Oxygen delivery is the principal purpose of the hemoglobin molecule. Additionally, it is a structure capable of pulling CO2 away from the tissues, as well as keeping the blood in a balanced pH. The hemoglobin molecule loads oxygen on a one-to-one basis, one molecule of hemoglobin to one molecule of oxygen in the oxygen-rich environment of the alveoli of the lungs. Hemoglobin becomes saturated with oxygen, oxyhemoglobin, and has a high affinity for oxygen in this pulmonary environment, because the network of capillaries in the lungs makes the diffusion of oxygen a rapid process. As the molecule transits through the circulation, deoxyhemo-globin is able to transport oxygen and unload to the tissues in areas of low oxygen affinity. As hemoglobin goes through the loading and unloading process, changes appear in the molecule. These changes are termed allosteric changes, a term that relates to the way hemoglobin is able to rotate on its axis, determine the action of salt bridges between the globin structures, and dictate the movement of 2,3-DPG. The hemoglobin molecule appears in a tense and a relaxed form.3 When tense, hemoglobin in not oxygenated, 2,3-DPG is at the center of the molecule, and the salt bridges between the globin chains are in place. When oxygenated, the relaxed form is in place; 2,3-DPG is expelled, salt bridges are broken, and the molecule is capable of fully loading oxygen.

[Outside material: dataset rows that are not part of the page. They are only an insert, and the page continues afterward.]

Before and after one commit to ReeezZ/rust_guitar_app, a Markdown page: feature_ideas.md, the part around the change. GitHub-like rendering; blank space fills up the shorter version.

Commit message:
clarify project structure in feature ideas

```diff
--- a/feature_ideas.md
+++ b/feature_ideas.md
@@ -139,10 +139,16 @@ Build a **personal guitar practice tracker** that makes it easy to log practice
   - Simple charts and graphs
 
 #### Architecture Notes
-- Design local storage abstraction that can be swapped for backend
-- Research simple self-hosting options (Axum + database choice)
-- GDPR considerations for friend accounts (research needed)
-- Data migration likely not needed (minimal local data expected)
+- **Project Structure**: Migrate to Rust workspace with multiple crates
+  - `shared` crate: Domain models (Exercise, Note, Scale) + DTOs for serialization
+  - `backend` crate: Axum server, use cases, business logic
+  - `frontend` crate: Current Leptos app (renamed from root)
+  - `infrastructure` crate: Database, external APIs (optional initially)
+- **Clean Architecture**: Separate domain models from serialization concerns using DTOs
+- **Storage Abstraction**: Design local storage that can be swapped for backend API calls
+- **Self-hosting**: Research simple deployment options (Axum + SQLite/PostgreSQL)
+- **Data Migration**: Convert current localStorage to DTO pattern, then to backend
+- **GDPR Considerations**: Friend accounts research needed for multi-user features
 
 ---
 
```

The binding and release of oxygen from the hemoglobin molecule are defined by the oxygen dissociation curve (OD curve) (Fig. 4.3). This curve is represented as a sigmoid shape, an "S" shape, not the straight-line shape familiar to most students. The curve is designed to illustrate the unique qualities of oxygen dissociation and to attempt to graphically demonstrate how the hemoglobin molecule and oxygen respond to normal and abnormal physiologies.4 What is essential when considering the hemoglobin molecule is that when the molecule is fully saturated, it has all of the oxygen it needs and a high level of oxygen tension. As it travels from the pulmonary circulation to the venous circulation, it has more of an inclination to give up its oxygen in response to the oxygen needs of the tissue it is serving. Figure 4-3 demonstrates the following5:

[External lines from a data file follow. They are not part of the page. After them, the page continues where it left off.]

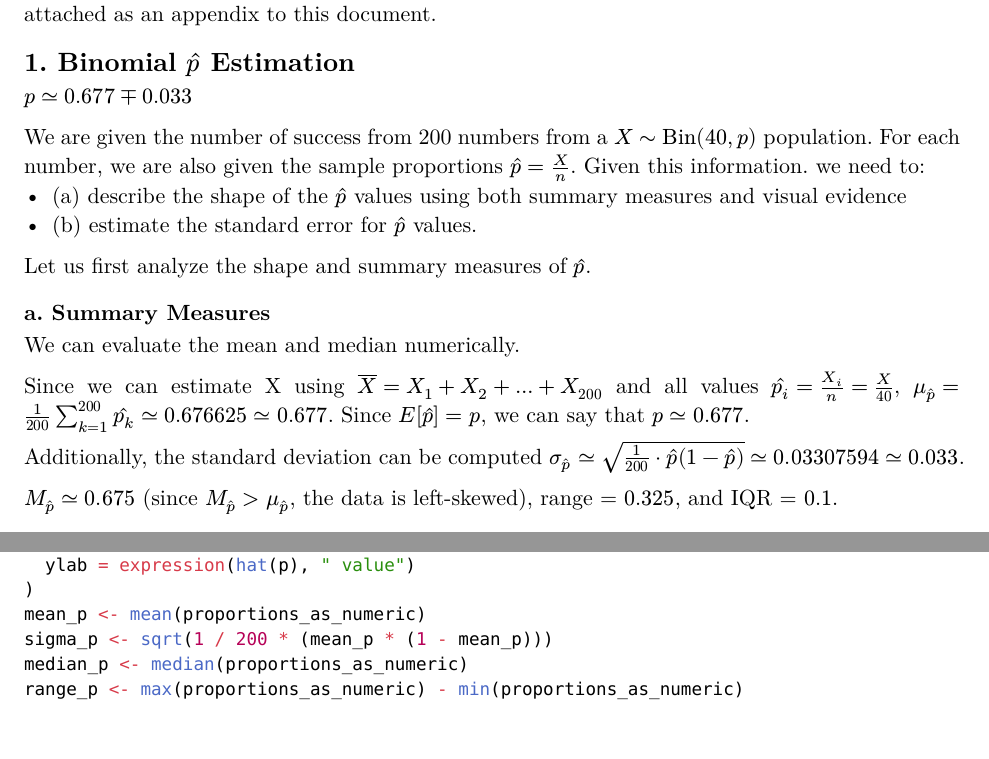
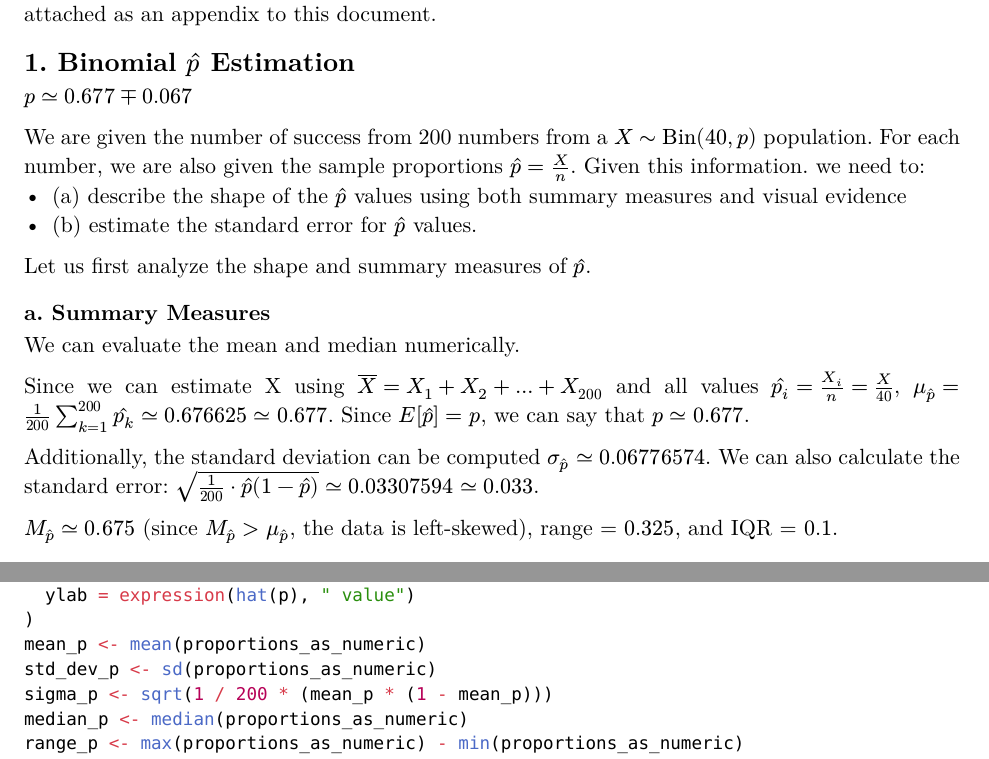
Before and after one commit to AkalUstat/stats50-projects, a Typst document (project1/report.typ): two parts of pages 1 and 5 of 6, joined at a grey line, cut so that both start at the same text, the shorter picture padded with empty space. The pictures show the PDF file project1/report.pdf that the author committed with the source.

Commit message:
Finish Project 1

```diff
--- a/project1/report.typ
+++ b/project1/report.typ
@@ -21,7 +21,7 @@ For the purposes of this project, I have used the R programming  language. The e
 
 == 1. Binomial $hat(p)$ Estimation
 
-  #box[$p tilde.eq 0.677 minus.plus 0.033$]
+  #box[$p tilde.eq 0.677 minus.plus 0.067$]
 
 
   We are given the number of success from 200 numbers from a $X tilde "Bin"(40, p)$ population.
@@ -38,7 +38,7 @@ For the purposes of this project, I have used the R programming  language. The e
   Since we can estimate X using $overline(X) = X_1 + X_2 + ... + X_200$ and all values $hat(p_i) = X_i/n = X/40$,
   $mu_(hat(p)) = 1/200 sum_(k=1)^200 hat(p_k) tilde.eq 0.676625 tilde.eq 0.677$. Since $E[hat(p)] = p$, we can say that $p tilde.eq 0.677$.
 
-  Additionally, the standard deviation can be computed $sigma_(hat(p)) tilde.eq sqrt(1/200 dot.op hat(p)(1-hat(p))) tilde.eq 0.03307594 tilde.eq 0.033$.
+  Additionally, the standard deviation can be computed $sigma_(hat(p)) tilde.eq 0.06776574.$ We can also calculate the standard error: $sqrt(1/200 dot.op hat(p)(1-hat(p))) tilde.eq 0.03307594 tilde.eq 0.033$.
 
   $M_hat(p) tilde.eq 0.675$ (since $M_(hat(p)) gt mu_(hat(p))$, the data is left-skewed), range = $0.325$, and IQR = $0.1$.
 
@@ -146,6 +146,7 @@ boxplot(
   ylab = expression(hat(p), " value")
 )
 mean_p <- mean(proportions_as_numeric)
+std_dev_p <- sd(proportions_as_numeric)
 sigma_p <- sqrt(1 / 200 * (mean_p * (1 - mean_p)))
 median_p <- median(proportions_as_numeric)
 range_p <- max(proportions_as_numeric) - min(proportions_as_numeric)
```
Also changed, not shown: project1/report.pdf, 1 other file.
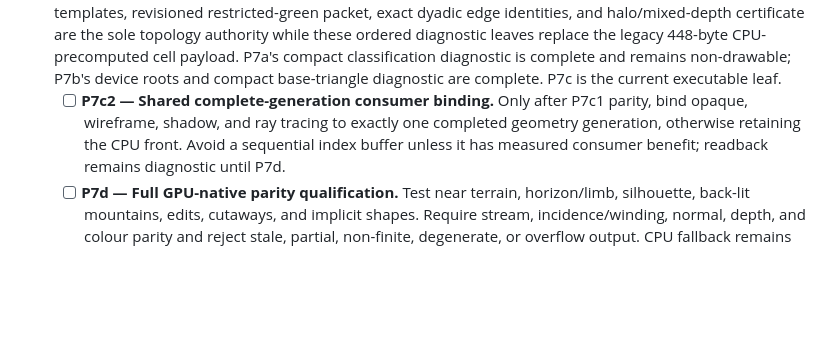
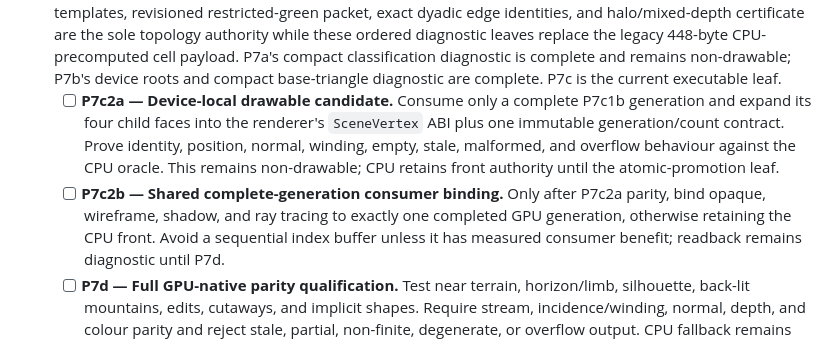
Before and after one commit to ChristofferGreen/htet, a Markdown page: docs/gpu-realtime-lod.md, the part around the change. Rendered like a GitHub page; blank space fills up the shorter version.

```diff
--- a/docs/gpu-realtime-lod.md
+++ b/docs/gpu-realtime-lod.md
@@ -1480,9 +1480,15 @@ topology, and complete-frame gates.
   diagnostic is complete and remains non-drawable; P7b's device roots and
   compact base-triangle diagnostic are complete. P7c is the current executable
   leaf.
-  - [ ] **P7c2 — Shared complete-generation consumer binding.** Only after
-    P7c1 parity, bind opaque, wireframe, shadow, and ray tracing to exactly one
-    completed geometry generation, otherwise retaining the CPU front. Avoid a
+  - [ ] **P7c2a — Device-local drawable candidate.** Consume only a complete
+    P7c1b generation and expand its four child faces into the renderer's
+    `SceneVertex` ABI plus one immutable generation/count contract. Prove
+    identity, position, normal, winding, empty, stale, malformed, and overflow
+    behaviour against the CPU oracle. This remains non-drawable; CPU retains
+    front authority until the atomic-promotion leaf.
+  - [ ] **P7c2b — Shared complete-generation consumer binding.** Only after
+    P7c2a parity, bind opaque, wireframe, shadow, and ray tracing to exactly
+    one completed GPU generation, otherwise retaining the CPU front. Avoid a
     sequential index buffer unless it has measured consumer benefit; readback
     remains diagnostic until P7d.
   - [ ] **P7d — Full GPU-native parity qualification.** Test near terrain,
```
Also changed, not shown: docs/todo.md (+12 -5 lines).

1. There is a progressive increase in the percentage of the hemoglobin that is bound with oxygen as the blood PO2 increases.
2. In the lungs in which the blood Po2 is 100 mm

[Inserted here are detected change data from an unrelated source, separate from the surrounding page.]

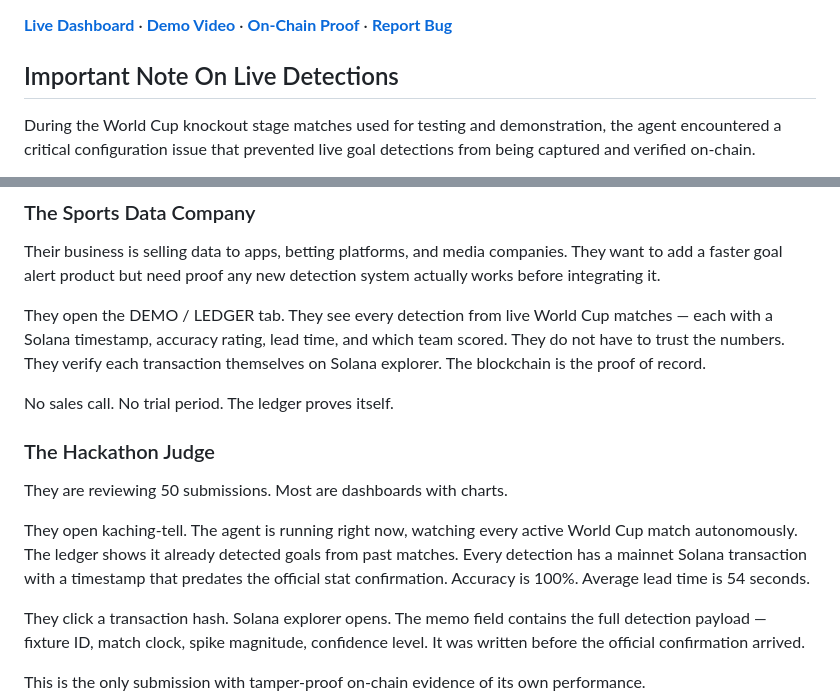
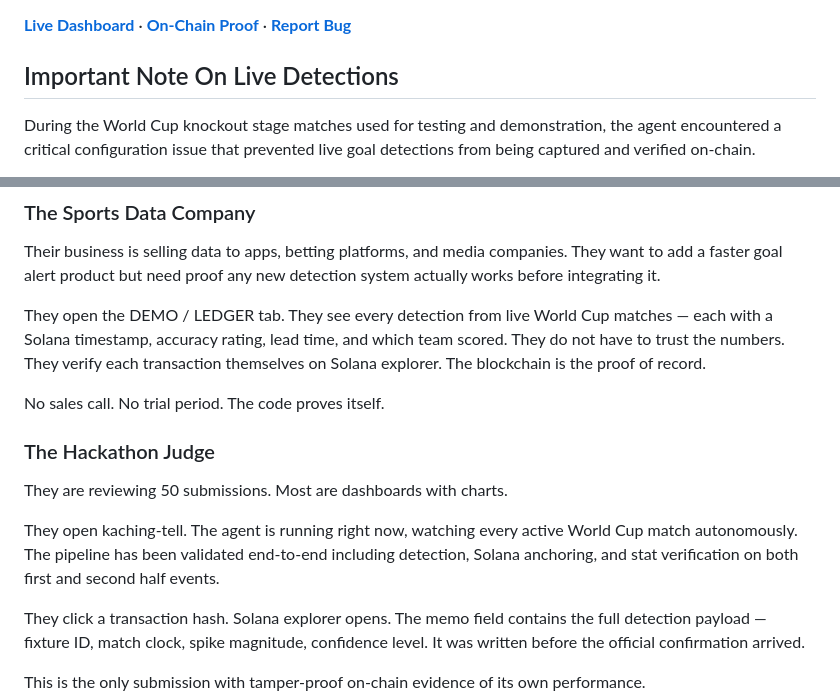
Before and after one commit to cutlerjay109-create/kaching-tell, a Markdown page: README.md, 2 parts joined by grey strips. GitHub-like rendering.

Commit message:
Fix misleading claims — remove fake badges, fix judge and data company sections

```diff
--- a/README.md
+++ b/README.md
@@ -10,6 +8,6 @@
 ![License](https://img.shields.io/badge/License-MIT-lightgrey)
 
-**[Live Dashboard](https://kaching-tell-production.up.railway.app)** · **[Demo Video](https://YOUR-VIDEO-URL)** · **[On-Chain Proof](https://solscan.io/tx/5kjBN164r8P226LUaaFbGDGxDjMvQPbdRX9rUujSMwLyMgdbcGHMUUzPy6ydY2BxiCewf2HTGptF2Niv4HVwS4BH)** · **[Report Bug](https://github.com/cutlerjay109-create/kaching-tell/issues)**
+**[Live Dashboard](https://kaching-tell-production.up.railway.app)** · **[On-Chain Proof](https://solscan.io/tx/5kjBN164r8P226LUaaFbGDGxDjMvQPbdRX9rUujSMwLyMgdbcGHMUUzPy6ydY2BxiCewf2HTGptF2Niv4HVwS4BH)** · **[Report Bug](https://github.com/cutlerjay109-create/kaching-tell/issues)**
 
 
 ## Important Note On Live Detections
@@ -150,13 +148,13 @@ Their business is selling data to apps, betting platforms, and media companies.
 
 They open the DEMO / LEDGER tab. They see every detection from live World Cup matches — each with a Solana timestamp, accuracy rating, lead time, and which team scored. They do not have to trust the numbers. They verify each transaction themselves on Solana explorer. The blockchain is the proof of record.
 
-No sales call. No trial period. The ledger proves itself.
+No sales call. No trial period. The code proves itself.
 
 ### The Hackathon Judge
 
 They are reviewing 50 submissions. Most are dashboards with charts.
 
-They open kaching-tell. The agent is running right now, watching every active World Cup match autonomously. The ledger shows it already detected goals from past matches. Every detection has a mainnet Solana transaction with a timestamp that predates the official stat confirmation. Accuracy is 100%. Average lead time is 54 seconds.
+They open kaching-tell. The agent is running right now, watching every active World Cup match autonomously. The pipeline has been validated end-to-end including detection, Solana anchoring, and stat verification on both first and second half events.
 
 They click a transaction hash. Solana explorer opens. The memo field contains the full detection payload — fixture ID, match clock, spike magnitude, confidence level. It was written before the official confirmation arrived.
 
```
Also changed, not shown: other parts of README.md (+0 -2 lines).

Hg, hemoglobin is 97% saturated with oxygen.
3. In venous circulation, in which the PO2 is
40 mm Hg, 75% of the hemoglobin molecule is saturated with oxygen and 25% of the oxy-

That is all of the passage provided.